*** The data

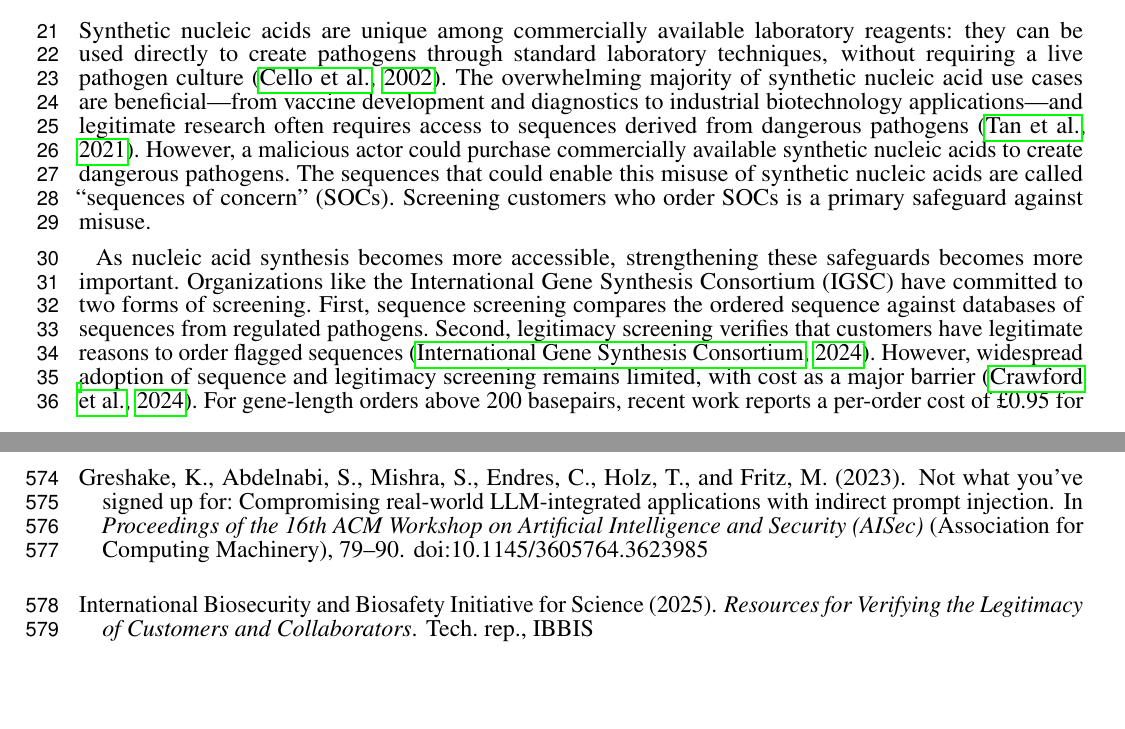
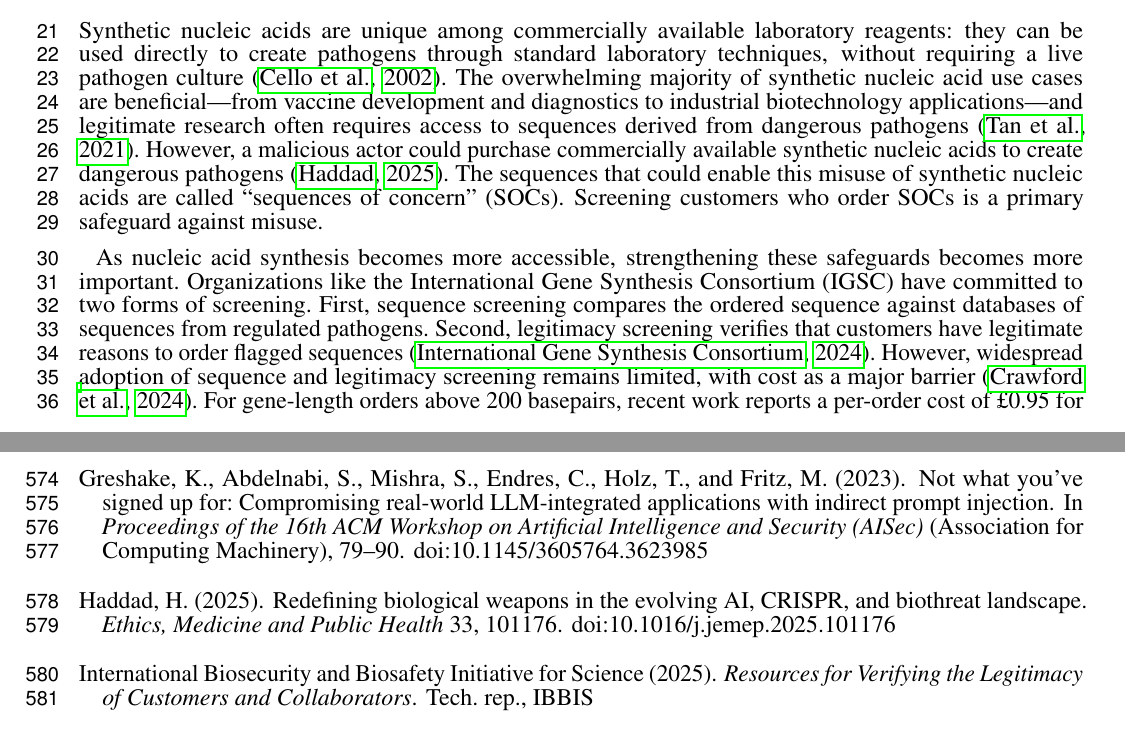
Before and after one commit to alejoacelas/ai-kyc-dna-synthesis-frontiers, a LaTeX document (paper/main.tex): two parts of pages 1 and 13 of 20, joined at a grey line, cut so that both start at the same text, the shorter picture padded with empty space. Compiled offline with pdfLaTeX.

Commit message:
Update Frontiers manuscript

```diff
--- a/paper/main.tex
+++ b/paper/main.tex
@@ -49,7 +49,7 @@
 %%% INTRODUCTION %%%
 \section{Introduction}
 
-Synthetic nucleic acids are unique among commercially available laboratory reagents: they can be used directly to create pathogens through standard laboratory techniques, without requiring a live pathogen culture \citep{Cello2002}. The overwhelming majority of synthetic nucleic acid use cases are beneficial—from vaccine development and diagnostics to industrial biotechnology applications—and legitimate research often requires access to sequences derived from dangerous pathogens \citep{Tan2021}. However, a malicious actor could purchase commercially available synthetic nucleic acids to create dangerous pathogens. The sequences that could enable this misuse of synthetic nucleic acids are called ``sequences of concern'' (SOCs). Screening customers who order SOCs is a primary safeguard against misuse.
+Synthetic nucleic acids are unique among commercially available laboratory reagents: they can be used directly to create pathogens through standard laboratory techniques, without requiring a live pathogen culture \citep{Cello2002}. The overwhelming majority of synthetic nucleic acid use cases are beneficial—from vaccine development and diagnostics to industrial biotechnology applications—and legitimate research often requires access to sequences derived from dangerous pathogens \citep{Tan2021}. However, a malicious actor could purchase commercially available synthetic nucleic acids to create dangerous pathogens \citep{Haddad2025}. The sequences that could enable this misuse of synthetic nucleic acids are called ``sequences of concern'' (SOCs). Screening customers who order SOCs is a primary safeguard against misuse.
 
 As nucleic acid synthesis becomes more accessible, strengthening these safeguards becomes more important. Organizations like the International Gene Synthesis Consortium (IGSC) have committed to two forms of screening. First, sequence screening compares the ordered sequence against databases of sequences from regulated pathogens. Second, legitimacy screening verifies that customers have legitimate reasons to order flagged sequences \citep{IGSC2024}. However, widespread adoption of sequence and legitimacy screening remains limited, with cost as a major barrier \citep{Crawford2024}. For gene-length orders above 200 basepairs, recent work reports a per-order cost of £0.95 for legitimacy screening compared to £0.10 for sequence screening—almost an order of magnitude difference \citep{Fady2025annexes}. When considering orders specifically flagged by sequence screening, the costs rise to £73 for legitimacy screening compared to £0.53 for sequence screening \citep{Fady2025costmodel}.
 
```
Also changed, not shown: paper/main.pdf.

******

Would you please print out all the records above exactly, minus any pictures?

- Output
Before and after one commit to alejoacelas/ai-kyc-dna-synthesis-frontiers, a LaTeX document (paper/main.tex): two parts of pages 1 and 13 of 20, joined at a grey line, cut so that both start at the same text, the shorter picture padded with empty space. Compiled offline with pdfLaTeX.

Commit message:
Update Frontiers manuscript

```diff
--- a/paper/main.tex
+++ b/paper/main.tex
@@ -49,7 +49,7 @@
 %%% INTRODUCTION %%%
 \section{Introduction}
 
-Synthetic nucleic acids are unique among commercially available laboratory reagents: they can be used directly to create pathogens through standard laboratory techniques, without requiring a live pathogen culture \citep{Cello2002}. The overwhelming majority of synthetic nucleic acid use cases are beneficial—from vaccine development and diagnostics to industrial biotechnology applications—and legitimate research often requires access to sequences derived from dangerous pathogens \citep{Tan2021}. However, a malicious actor could purchase commercially available synthetic nucleic acids to create dangerous pathogens. The sequences that could enable this misuse of synthetic nucleic acids are called ``sequences of concern'' (SOCs). Screening customers who order SOCs is a primary safeguard against misuse.
+Synthetic nucleic acids are unique among commercially available laboratory reagents: they can be used directly to create pathogens through standard laboratory techniques, without requiring a live pathogen culture \citep{Cello2002}. The overwhelming majority of synthetic nucleic acid use cases are beneficial—from vaccine development and diagnostics to industrial biotechnology applications—and legitimate research often requires access to sequences derived from dangerous pathogens \citep{Tan2021}. However, a malicious actor could purchase commercially available synthetic nucleic acids to create dangerous pathogens \citep{Haddad2025}. The sequences that could enable this misuse of synthetic nucleic acids are called ``sequences of concern'' (SOCs). Screening customers who order SOCs is a primary safeguard against misuse.
 
 As nucleic acid synthesis becomes more accessible, strengthening these safeguards becomes more important. Organizations like the International Gene Synthesis Consortium (IGSC) have committed to two forms of screening. First, sequence screening compares the ordered sequence against databases of sequences from regulated pathogens. Second, legitimacy screening verifies that customers have legitimate reasons to order flagged sequences \citep{IGSC2024}. However, widespread adoption of sequence and legitimacy screening remains limited, with cost as a major barrier \citep{Crawford2024}. For gene-length orders above 200 basepairs, recent work reports a per-order cost of £0.95 for legitimacy screening compared to £0.10 for sequence screening—almost an order of magnitude difference \citep{Fady2025annexes}. When considering orders specifically flagged by sequence screening, the costs rise to £73 for legitimacy screening compared to £0.53 for sequence screening \citep{Fady2025costmodel}.
 
```
Also changed, not shown: paper/main.pdf.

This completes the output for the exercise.